**Listed records**
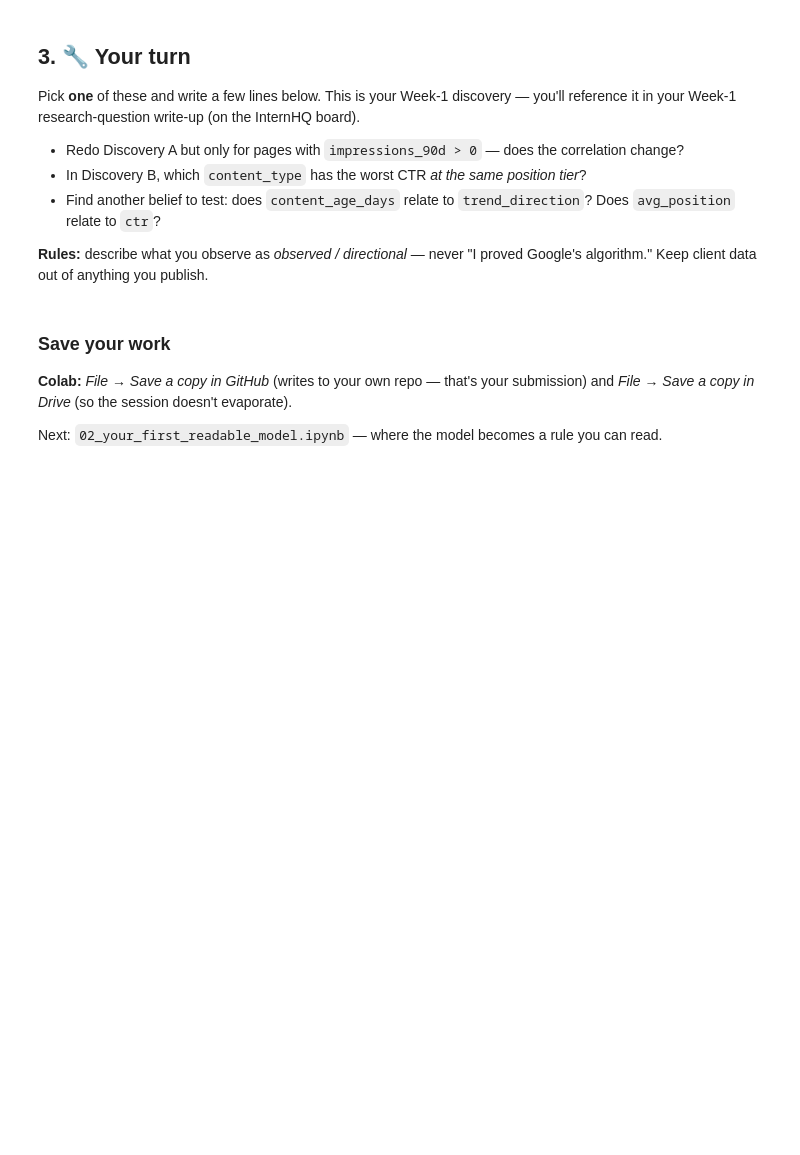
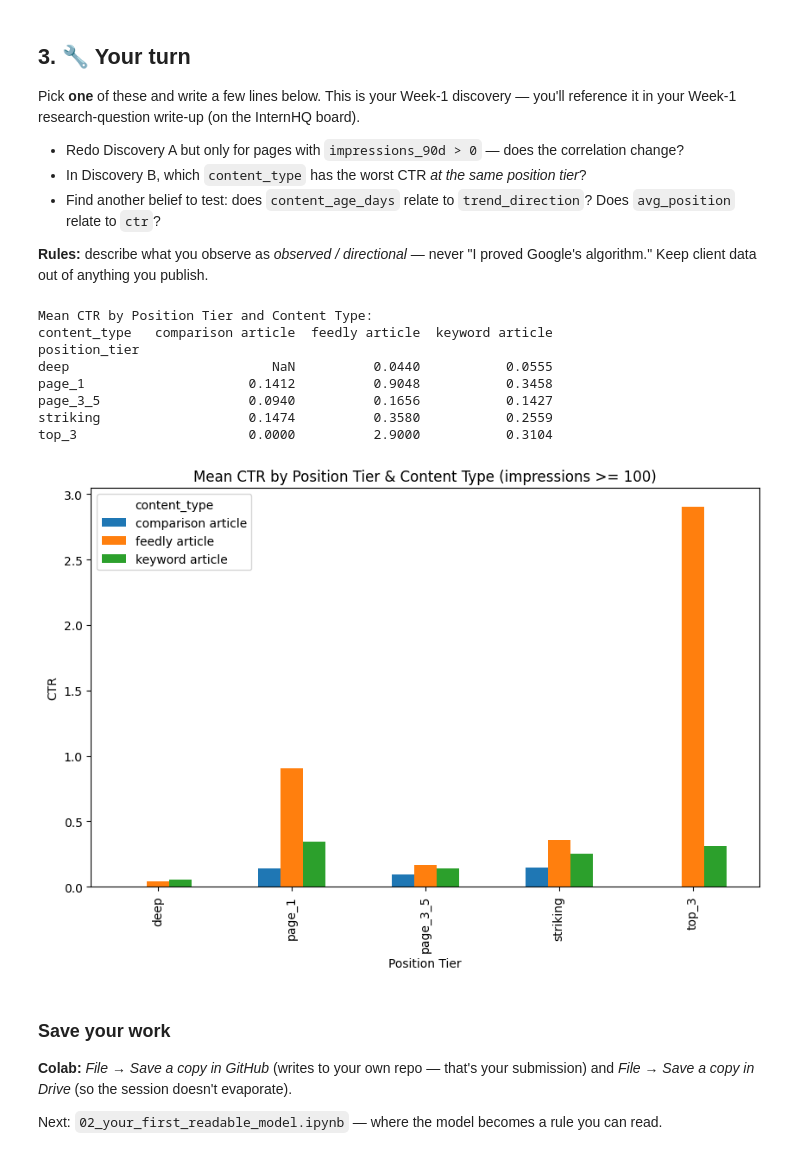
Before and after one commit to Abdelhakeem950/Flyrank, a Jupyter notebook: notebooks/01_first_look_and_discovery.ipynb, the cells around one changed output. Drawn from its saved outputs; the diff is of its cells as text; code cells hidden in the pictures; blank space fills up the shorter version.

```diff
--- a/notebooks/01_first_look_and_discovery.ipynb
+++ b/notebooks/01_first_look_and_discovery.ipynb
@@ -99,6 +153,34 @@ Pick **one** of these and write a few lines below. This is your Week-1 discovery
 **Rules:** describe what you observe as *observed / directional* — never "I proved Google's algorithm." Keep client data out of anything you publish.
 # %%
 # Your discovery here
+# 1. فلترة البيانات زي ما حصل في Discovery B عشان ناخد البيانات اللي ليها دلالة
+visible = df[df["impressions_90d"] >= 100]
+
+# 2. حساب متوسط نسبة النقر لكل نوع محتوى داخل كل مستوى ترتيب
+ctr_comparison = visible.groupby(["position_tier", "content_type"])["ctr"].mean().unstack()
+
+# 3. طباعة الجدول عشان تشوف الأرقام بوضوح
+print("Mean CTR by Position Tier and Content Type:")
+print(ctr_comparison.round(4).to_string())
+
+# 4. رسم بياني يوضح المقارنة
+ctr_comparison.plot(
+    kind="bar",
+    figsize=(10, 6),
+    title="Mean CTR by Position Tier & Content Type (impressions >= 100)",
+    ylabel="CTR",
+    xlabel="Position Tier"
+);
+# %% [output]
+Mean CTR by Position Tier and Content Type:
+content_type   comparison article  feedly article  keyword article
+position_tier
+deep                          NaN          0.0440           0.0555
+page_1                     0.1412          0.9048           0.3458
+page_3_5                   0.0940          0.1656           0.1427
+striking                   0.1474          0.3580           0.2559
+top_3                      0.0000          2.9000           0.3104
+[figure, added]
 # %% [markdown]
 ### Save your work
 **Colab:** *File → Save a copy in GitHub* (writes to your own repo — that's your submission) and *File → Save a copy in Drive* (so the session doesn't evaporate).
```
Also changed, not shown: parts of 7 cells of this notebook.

**Work to be completed**
Make an exact copy of the records shown above, without the pictures.

**Your response**
Before and after one commit to Abdelhakeem950/Flyrank, a Jupyter notebook: notebooks/01_first_look_and_discovery.ipynb, the cells around one changed output. Drawn from its saved outputs; the diff is of its cells as text; code cells hidden in the pictures; blank space fills up the shorter version.

```diff
--- a/notebooks/01_first_look_and_discovery.ipynb
+++ b/notebooks/01_first_look_and_discovery.ipynb
@@ -99,6 +153,34 @@ Pick **one** of these and write a few lines below. This is your Week-1 discovery
 **Rules:** describe what you observe as *observed / directional* — never "I proved Google's algorithm." Keep client data out of anything you publish.
 # %%
 # Your discovery here
+# 1. فلترة البيانات زي ما حصل في Discovery B عشان ناخد البيانات اللي ليها دلالة
+visible = df[df["impressions_90d"] >= 100]
+
+# 2. حساب متوسط نسبة النقر لكل نوع محتوى داخل كل مستوى ترتيب
+ctr_comparison = visible.groupby(["position_tier", "content_type"])["ctr"].mean().unstack()
+
+# 3. طباعة الجدول عشان تشوف الأرقام بوضوح
+print("Mean CTR by Position Tier and Content Type:")
+print(ctr_comparison.round(4).to_string())
+
+# 4. رسم بياني يوضح المقارنة
+ctr_comparison.plot(
+    kind="bar",
+    figsize=(10, 6),
+    title="Mean CTR by Position Tier & Content Type (impressions >= 100)",
+    ylabel="CTR",
+    xlabel="Position Tier"
+);
+# %% [output]
+Mean CTR by Position Tier and Content Type:
+content_type   comparison article  feedly article  keyword article
+position_tier
+deep                          NaN          0.0440           0.0555
+page_1                     0.1412          0.9048           0.3458
+page_3_5                   0.0940          0.1656           0.1427
+striking                   0.1474          0.3580           0.2559
+top_3                      0.0000          2.9000           0.3104
+[figure, added]
 # %% [markdown]
 ### Save your work
 **Colab:** *File → Save a copy in GitHub* (writes to your own repo — that's your submission) and *File → Save a copy in Drive* (so the session doesn't evaporate).
```
Also changed, not shown: parts of 7 cells of this notebook.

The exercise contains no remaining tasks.